--- Data for processing ---
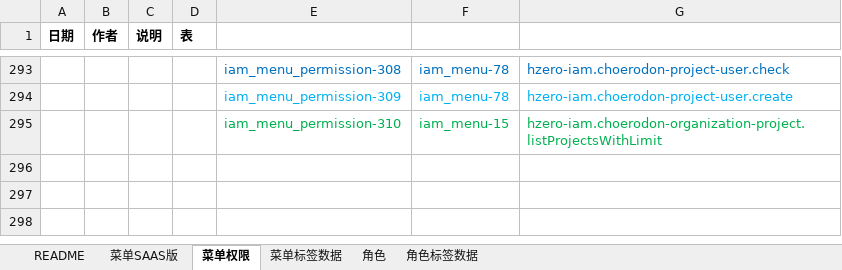
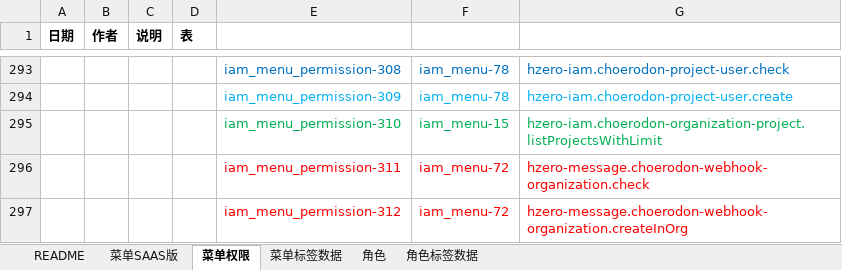
Before and after one commit to open-hand/choerodon-iam, an Excel workbook: src/main/resources/script/db/init-data/hzero_platform/hzero_platform/choerodon-iam-menu-user-role-label.xlsx, sheet 菜单权限, drawn as a sheet; only a part is shown, gaps mark what is left out; values as stored, in another font and other column widths than the file's, no borders; the diff names each change by its address in the sheet, - before the commit and + after, or states it on an @@ line.

Commit message:
[imp]添加组织层创建webhook403接口

```diff
--- a/src/main/resources/script/db/init-data/hzero_platform/hzero_platform/choerodon-iam-menu-user-role-label.xlsx (sheet 菜单权限)
+++ b/src/main/resources/script/db/init-data/hzero_platform/hzero_platform/choerodon-iam-menu-user-role-label.xlsx (sheet 菜单权限)
+row 296:  |  |  |  | iam_menu_permission-311 | iam_menu-72 | hzero-message.choerodon-webhook-organization.check
+row 297:  |  |  |  | iam_menu_permission-312 | iam_menu-72 | hzero-message.choerodon-webhook-organization.createInOrg
```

--- Exercise details ---
Your task is to copy each line of the material that contains the word "organization".

--- Answer space ---
+row 296:  |  |  |  | iam_menu_permission-311 | iam_menu-72 | hzero-message.choerodon-webhook-organization.check
+row 297:  |  |  |  | iam_menu_permission-312 | iam_menu-72 | hzero-message.choerodon-webhook-organization.createInOrg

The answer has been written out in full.